Monday, September 08, 2008

Hospitality training needs major upgrade in quality and quantity

Chairman of the Viet Nam Tourism Association, Nguyen Phu Duc, talks to Thoi bao Kinh te Viet Nam (Viet Nam Economic Times) about ways to develop human resources for the tourism sector

What are the distinctive characteristics of tourism that should affect the training of human resources for the industry?

Tourists come from different countries, cultures and social classes, and what they expect from the host is enthusiasm and hospitality worth the money they spend.

We should upgrade our tourist service standards, including the environment and facilities, which consist of hotels and entertainment. The staff’s skills and attitudes, from caring gestures to smiling eyes, are essential. All people who come into contact with tourists will affect the standards of tourism.

In my opinion, the tourism industry consists of people who both directly and indirectly work in the sector. That means the provision of tourism service has connections with many parts of society, so it needs a large source of manpower and good training policy.

How do you assess staff training for the tourism industry at present?

We now have about 1 million people working in the tourism sector, or 2 per cent of total employees nationwide. About 53 per cent of tourism employees have not finished elementary school, 18 per cent have an elementary education, 15 per cent have a high-school level education, 12 per cent graduated from colleges and universities and only 0.2 per cent have post-graduate certificates.

About 750,000 people work indirectly for the tourism sector without having received any kind of hospitality training. About 250,000 people work directly in hotels and travel companies. Fourty-two per cent of people providing direct service were trained properly, 38 per cent moved in from other sectors, and the remaining 20 per cent have not received any training.

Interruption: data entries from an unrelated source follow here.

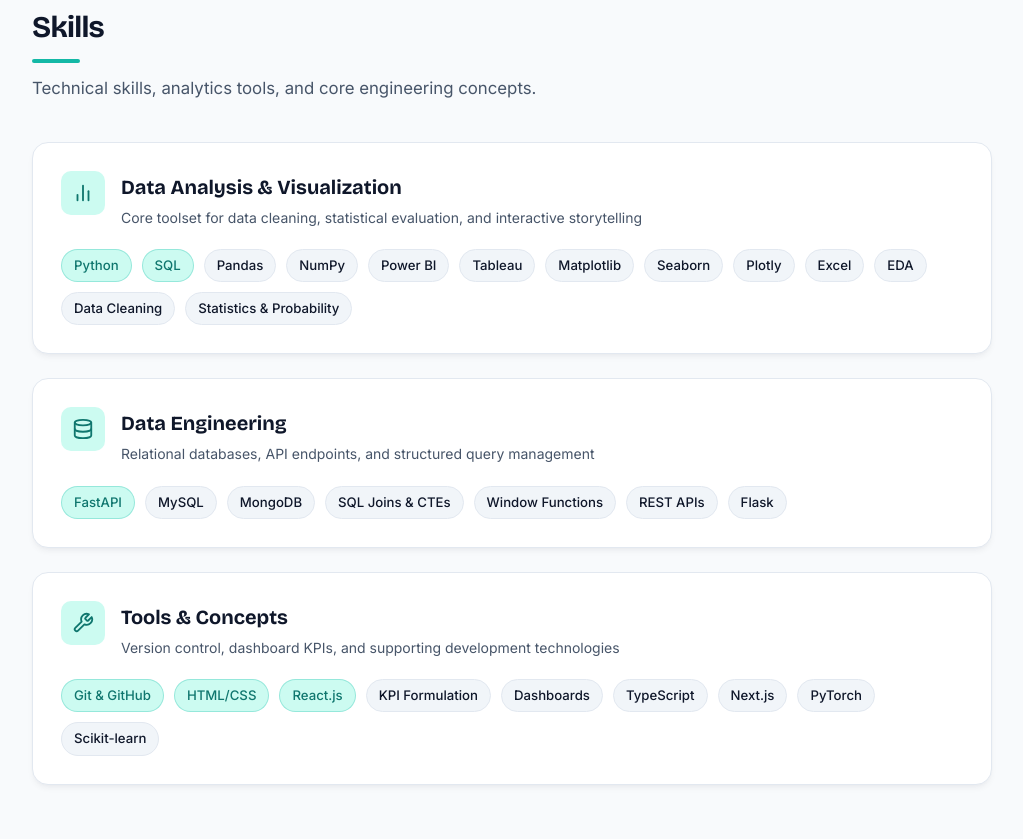
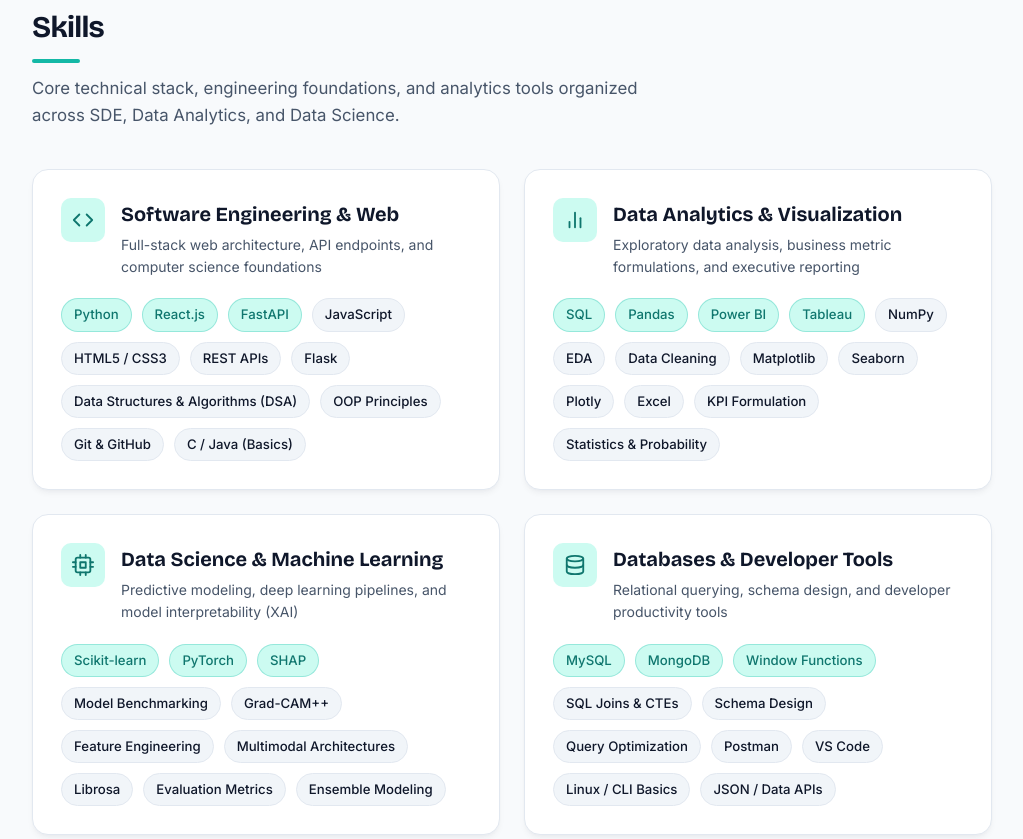
Before and after one commit to 280205-Abhi/Abhinav-Portfolio-, a plain HTML site: page index.html in a window 1280 px wide. Shown: the part 1482-2321 px from the top of the page, without its empty margins (128-1151 px from the left). Drawn offline with nearby package versions, Linux system fonts and the light colour scheme.

Commit message:
Updated: Reorganized Skills into 4 role-focused groups for SDE, DA, and Data Science with 2x2 responsive grid

```diff
--- a/index.html
+++ b/index.html
@@ -138,7 +138,7 @@
           <!-- Open to roles badge -->
           <div class="status-badge">
             <span class="status-dot" aria-hidden="true"></span>
-            <span>Open to Data Analyst / SDE roles</span>
+            <span>Open to SDE, Data Analyst &amp; Data Science roles</span>
           </div>
 
           <span class="hero-name">Hi, I'm</span>
@@ -305,11 +305,41 @@
         <div class="section-header">
           <h2 class="section-title">Skills</h2>
           <div class="section-title-bar" aria-hidden="true"></div>
-          <p class="section-subtitle">Technical skills, analytics tools, and core engineering concepts.</p>
+          <p class="section-subtitle">Core technical stack, engineering foundations, and analytics tools organized across SDE, Data Analytics, and Data Science.</p>
         </div>
 
         <div class="skills-grid">
-          <!-- Group 1: Data Analysis & Visualization -->
+          <!-- Group 1: Software Engineering & Web (SDE) -->
+          <div class="card skill-card">
+            <div class="skill-group-header">
+              <div class="skill-icon-wrapper" aria-hidden="true">
+                <svg xmlns="http://www.w3.org/2000/svg" width="22" height="22" viewBox="0 0 24 24" fill="none"
+                  stroke="currentColor" stroke-width="2" stroke-linecap="round" stroke-linejoin="round">
+                  <polyline points="16 18 22 12 16 6"></polyline>
+                  <polyline points="8 6 2 12 8 18"></polyline>
+                </svg>
+              </div>
+              <div>
+                <h3 class="skill-group-title">Software Engineering &amp; Web</h3>
+                <p class="skill-group-desc">Full-stack web architecture, API endpoints, and computer science foundations</p>
+              </div>
+            </div>
+            <div class="skill-chips">
+              <span class="chip chip-highlight">Python</span>
+              <span class="chip chip-highlight">React.js</span>
+              <span class="chip chip-highlight">FastAPI</span>
+              <span class="chip">JavaScript</span>
+              <span class="chip">HTML5 / CSS3</span>
+              <span class="chip">REST APIs</span>
+              <span class="chip">Flask</span>
+              <span class="chip">Data Structures &amp; Algorithms (DSA)</span>
+              <span class="chip">OOP Principles</span>
+              <span class="chip">Git &amp; GitHub</span>
+              <span class="chip">C / Java (Basics)</span>
+            </div>
+          </div>
+
+          <!-- Group 2: Data Analytics & Visualization (DA) -->
           <div class="card skill-card">
             <div class="skill-group-header">
               <div class="skill-icon-wrapper" aria-hidden="true">
@@ -321,29 +351,65 @@
                 </svg>
               </div>
               <div>
-                <h3 class="skill-group-title">Data Analysis & Visualization</h3>
-                <p class="skill-group-desc">Core toolset for data cleaning, statistical evaluation, and interactive
-                  storytelling</p>
+                <h3 class="skill-group-title">Data Analytics &amp; Visualization</h3>
+                <p class="skill-group-desc">Exploratory data analysis, business metric formulations, and executive reporting</p>
               </div>
             </div>
             <div class="skill-chips">
-              <span class="chip chip-highlight">Python</span>
               <span class="chip chip-highlight">SQL</span>
-              <span class="chip">Pandas</span>
+              <span class="chip chip-highlight">Pandas</span>
+              <span class="chip chip-highlight">Power BI</span>
+              <span class="chip chip-highlight">Tableau</span>
               <span class="chip">NumPy</span>
-              <span class="chip">Power BI</span>
-              <span class="chip">Tableau</span>
+              <span class="chip">EDA</span>
+              <span class="chip">Data Cleaning</span>
               <span class="chip">Matplotlib</span>
               <span class="chip">Seaborn</span>
               <span class="chip">Plotly</span>
               <span class="chip">Excel</span>
-              <span class="chip">EDA</span>
-              <span class="chip">Data Cleaning</span>
-              <span class="chip">Statistics & Probability</span>
+              <span class="chip">KPI Formulation</span>
+              <span class="chip">Statistics &amp; Probability</span>
             </div>
           </div>
 
-          <!-- Group 2: Data Engineering -->
+          <!-- Group 3: Data Science & Machine Learning (DS) -->
+          <div class="card skill-card">
+            <div class="skill-group-header">
+              <div class="skill-icon-wrapper" aria-hidden="true">
+                <svg xmlns="http://www.w3.org/2000/svg" width="22" height="22" viewBox="0 0 24 24" fill="none"
+                  stroke="currentColor" stroke-width="2" stroke-linecap="round" stroke-linejoin="round">
+                  <rect x="4" y="4" width="16" height="16" rx="2"></rect>
+                  <rect x="9" y="9" width="6" height="6"></rect>
+                  <line x1="9" y1="1" x2="9" y2="4"></line>
+                  <line x1="15" y1="1" x2="15" y2="4"></line>
+                  <line x1="9" y1="20" x2="9" y2="23"></line>
+                  <line x1="15" y1="20" x2="15" y2="23"></line>
+                  <line x1="20" y1="9" x2="23" y2="9"></line>
+                  <line x1="20" y1="14" x2="23" y2="14"></line>
+                  <line x1="1" y1="9" x2="4" y2="9"></line>
+                  <line x1="1" y1="14" x2="4" y2="14"></line>
+                </svg>
+              </div>
+              <div>
+                <h3 class="skill-group-title">Data Science &amp; Machine Learning</h3>
+                <p class="skill-group-desc">Predictive modeling, deep learning pipelines, and model interpretability (XAI)</p>
+              </div>
+            </div>
+            <div class="skill-chips">
+              <span class="chip chip-highlight">Scikit-learn</span>
+              <span class="chip chip-highlight">PyTorch</span>
+              <span class="chip chip-highlight">SHAP</span>
+              <span class="chip">Model Benchmarking</span>
+              <span class="chip">Grad-CAM++</span>
+              <span class="chip">Feature Engineering</span>
+              <span class="chip">Multimodal Architectures</span>
+              <span class="chip">Librosa</span>
+              <span class="chip">Evaluation Metrics</span>
+              <span class="chip">Ensemble Modeling</span>
+            </div>
+          </div>
+
+          <!-- Group 4: Databases & Developer Tools -->
           <div class="card skill-card">
             <div class="skill-group-header">
               <div class="skill-icon-wrapper" aria-hidden="true">
@@ -355,47 +421,21 @@
                 </svg>
               </div>
               <div>
-                <h3 class="skill-group-title">Data Engineering</h3>
-                <p class="skill-group-desc">Relational databases, API endpoints, and structured query management</p>
+                <h3 class="skill-group-title">Databases &amp; Developer Tools</h3>
+                <p class="skill-group-desc">Relational querying, schema design, and developer productivity tools</p>
               </div>
             </div>
             <div class="skill-chips">
-              <span class="chip chip-highlight">FastAPI</span>
-              <span class="chip">MySQL</span>
-              <span class="chip">MongoDB</span>
-              <span class="chip">SQL Joins & CTEs</span>
-              <span class="chip">Window Functions</span>
-              <span class="chip">REST APIs</span>
-              <span class="chip">Flask</span>
-            </div>
-          </div>
-
-          <!-- Group 3: Tools & Concepts -->
-          <div class="card skill-card">
-            <div class="skill-group-header">
-              <div class="skill-icon-wrapper" aria-hidden="true">
-                <svg xmlns="http://www.w3.org/2000/svg" width="22" height="22" viewBox="0 0 24 24" fill="none"
-                  stroke="currentColor" stroke-width="2" stroke-linecap="round" stroke-linejoin="round">
-                  <path
-                    d="M14.7 6.3a1 1 0 0 0 0 1.4l1.6 1.6a1 1 0 0 0 1.4 0l3.77-3.77a6 6 0 0 1-7.94 7.94l-6.91 6.91a2.12 2.12 0 0 1-3-3l6.91-6.91a6 6 0 0 1 7.94-7.94l-3.76 3.76z">
-                  </path>
-                </svg>
-              </div>
-              <div>
-                <h3 class="skill-group-title">Tools & Concepts</h3>
-                <p class="skill-group-desc">Version control, dashboard KPIs, and supporting development technologies</p>
-              </div>
-            </div>
-            <div class="skill-chips">
-              <span class="chip chip-highlight">Git & GitHub</span>
-              <span class="chip chip-highlight">HTML/CSS</span>
-              <span class="chip chip-highlight">React.js</span>
-              <span class="chip">KPI Formulation</span>
-              <span class="chip">Dashboards</span>
-              <span class="chip">TypeScript</span> <!-- TODO: keep only if I can defend this in an interview -->
-              <span class="chip">Next.js</span> <!-- TODO: keep only if I can defend this in an interview -->
-              <span class="chip">PyTorch</span> <!-- TODO: keep only if I can defend this in an interview -->
-              <span class="chip">Scikit-learn</span>
+              <span class="chip chip-highlight">MySQL</span>
+              <span class="chip chip-highlight">MongoDB</span>
+              <span class="chip chip-highlight">Window Functions</span>
+              <span class="chip">SQL Joins &amp; CTEs</span>
+              <span class="chip">Schema Design</span>
+              <span class="chip">Query Optimization</span>
+              <span class="chip">Postman</span>
+              <span class="chip">VS Code</span>
+              <span class="chip">Linux / CLI Basics</span>
+              <span class="chip">JSON / Data APIs</span>
             </div>
           </div>
         </div>
@@ -819,10 +859,10 @@
         <div class="card contact-box">
           <div class="contact-header">
             <h2 class="section-title">Let's connect</h2>
-            <p class="contact-intro">Open to Data Analyst and SDE opportunities.</p>
+            <p class="contact-intro">Open to SDE, Data Analyst, and Data Science opportunities.</p>
             <p class="contact-body">
-              Whether you are hiring for an entry-level analyst or developer role, have questions about my projects, or
-              would like to discuss data, my inbox is always open.
+              Whether you are hiring for an entry-level software engineer, data analyst, or data science role, have
+              questions about my projects, or would like to discuss data, my inbox is always open.
             </p>
           </div>
 
--- a/style.css
+++ b/style.css
@@ -906,12 +906,21 @@ input:focus-visible {
    ========================================================================== */
 .skills-grid {
   display: grid;
-  grid-template-columns: 1fr;
+  grid-template-columns: repeat(2, minmax(0, 1fr));
   gap: 24px;
 }
 
 .skill-card {
   padding: 28px;
+  display: flex;
+  flex-direction: column;
+  transition: transform var(--transition-normal), box-shadow var(--transition-normal), border-color var(--transition-normal);
+}
+
+.skill-card:hover {
+  transform: translateY(-3px);
+  box-shadow: var(--shadow-hover);
+  border-color: rgba(20, 184, 166, 0.35);
 }
 
 .skill-group-header {
@@ -1605,6 +1614,11 @@ input:focus-visible {
     font-size: 1.65rem;
   }
 
+  .skills-grid {
+    grid-template-columns: 1fr;
+    gap: 18px;
+  }
+
   .stats-strip {
     display: grid;
     grid-template-columns: 1fr 1fr;
```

With little training and education, it is not surprising that the quality of tourism employees is not high. There is also an unequal distribution of trained employees; most trained employees work in urban areas, whereas remote areas do not have any skilled staff. So, I think that overall manpower for tourism is short and weak.

What are the reasons for short-comings in staff training?

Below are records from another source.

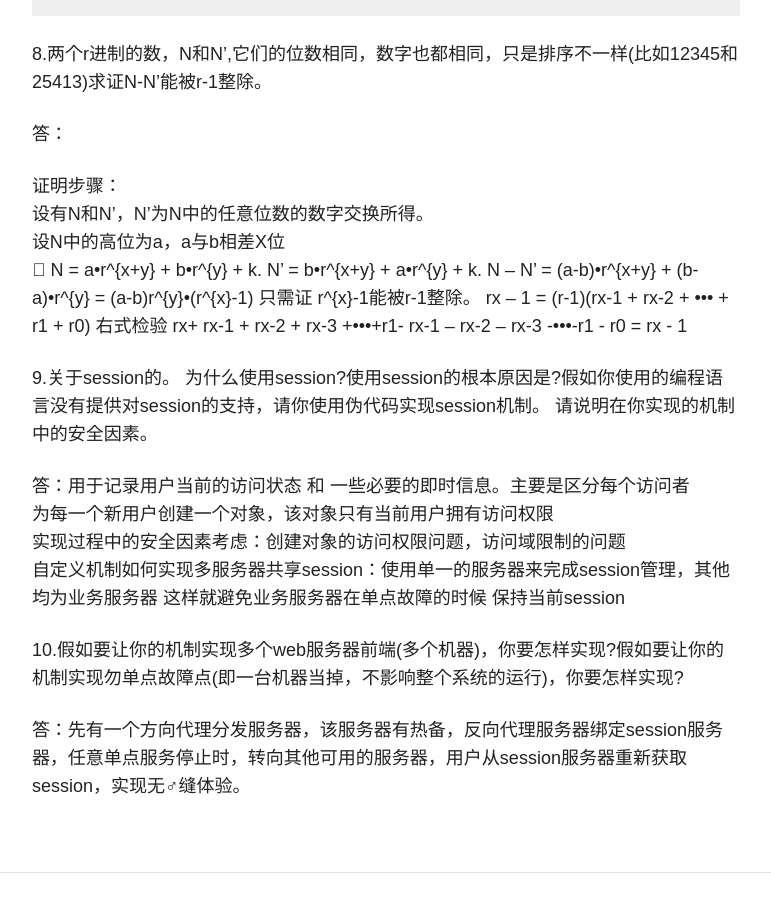
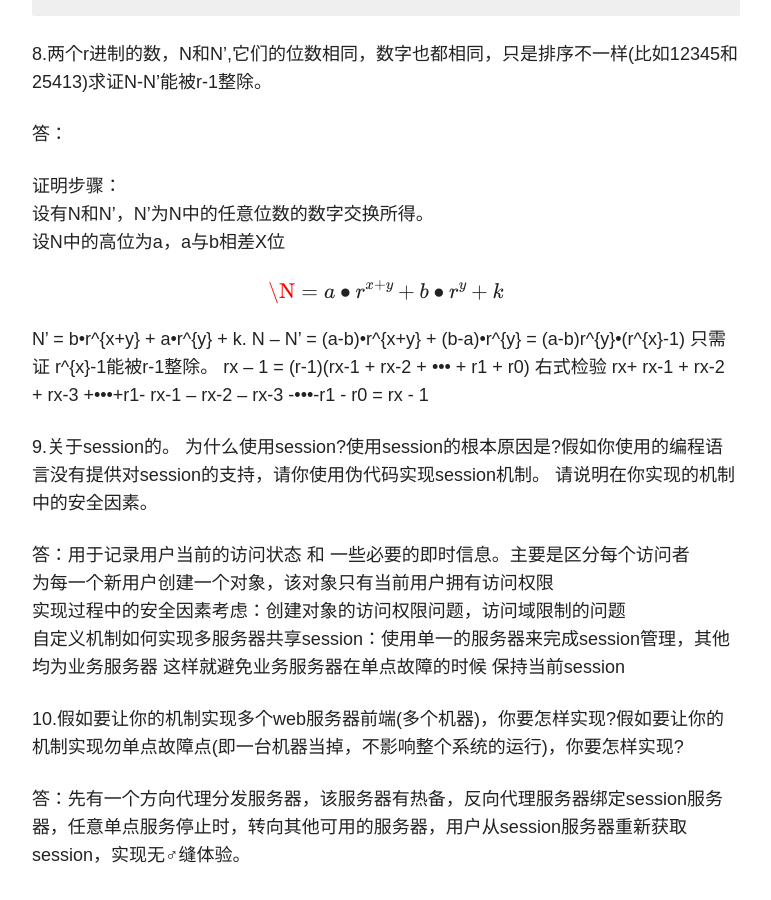
Before and after one commit to hushPlease/hushPlease.github.io, a Jekyll site: the page built from _posts/articles/2016-07-28-netease-written-examination.md, in a window 1280 px wide and 900 px high, scrolled down 6791 px. Shown: the whole window, without its empty margins (254-1025 px from the left). Built offline with Jekyll 4.4.1, drawn with Linux system fonts in a browser that asks for light colours; nearby versions of some CDN libraries; formulas are drawn with MathJax 3.

```diff
--- a/_posts/articles/2016-07-28-netease-written-examination.md
+++ b/_posts/articles/2016-07-28-netease-written-examination.md
@@ -211,8 +211,8 @@ D.正确，删除相关字段需要动态维护索引，故效率降低。
 证明步骤：
 设有N和N’，N’为N中的任意位数的数字交换所得。
 设N中的高位为a，a与b相差X位
-
-N = a•r^{x+y} + b•r^{y} + k.
+
+\\[ \N = a•r^{x+y} + b•r^{y} + k \\]
  N’ = b•r^{x+y} + a•r^{y} + k.
 N – N’ = (a-b)•r^{x+y} + (b-a)•r^{y}
      = (a-b)r^{y}•(r^{x}-1)
```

The main reason is unprofessional training. There is not any university specifically for tourism in the country. More than 20 universities do have tourism departments. However, teachers in these departments are not required to have any specific qualifications, and they do not have proper textbooks or curricula. Their graduation standards are not high and do not meet real-world demands.

The country has more than 40 vocational schools, of which 15 are in Ha Noi and seven in HCM City. Those schools provide training for many different fields, but only some teach tourism knowledge. There are only four tourism schools in Ha Noi, Hue, Vung Tau and HCM City.

With the increasing demand for manpower for the sector, the volume of training offerings is too small. In addition, we do not yet have professional standards for tourism.

The European Union (EU) Funding Programme is helping us develop 13 levels of professional standards which can be used as a base to develop training. Right now each university teaches in its own way, which leads to different, unequal standards in the sector. For example, a three-star hotel in Ha Noi serves its guests in one way, a three-star hotel in Hai Phong serves in another way, and a hotel of the same stars in Thai Nguyen offers a service of other level.

This problem must be thought about seriously to change the weak points in training employees for tourism.

What should we do to improve the quality of manpower?

First, we should reform the tourism training schools to improve the quality of professors, upgrade facilities and textbooks, and improve the methods of learning and teaching in those schools. We should combine theory with practice.

We should also actively expand new ways of teaching by having experienced staff teach new staff. There should be opportunities for qualified employees in four-or-five-star hotels to teach unskilful colleagues in other hotels.

The EU programme has trained 2,500 people, mostly from enterprises. Every year those people have the responsibility to impart their knowledge to others according to EU standards of human resource training. This way of in-service training is inexpensive and effective, and it will help meet the high demand for manpower for the sector. — VNS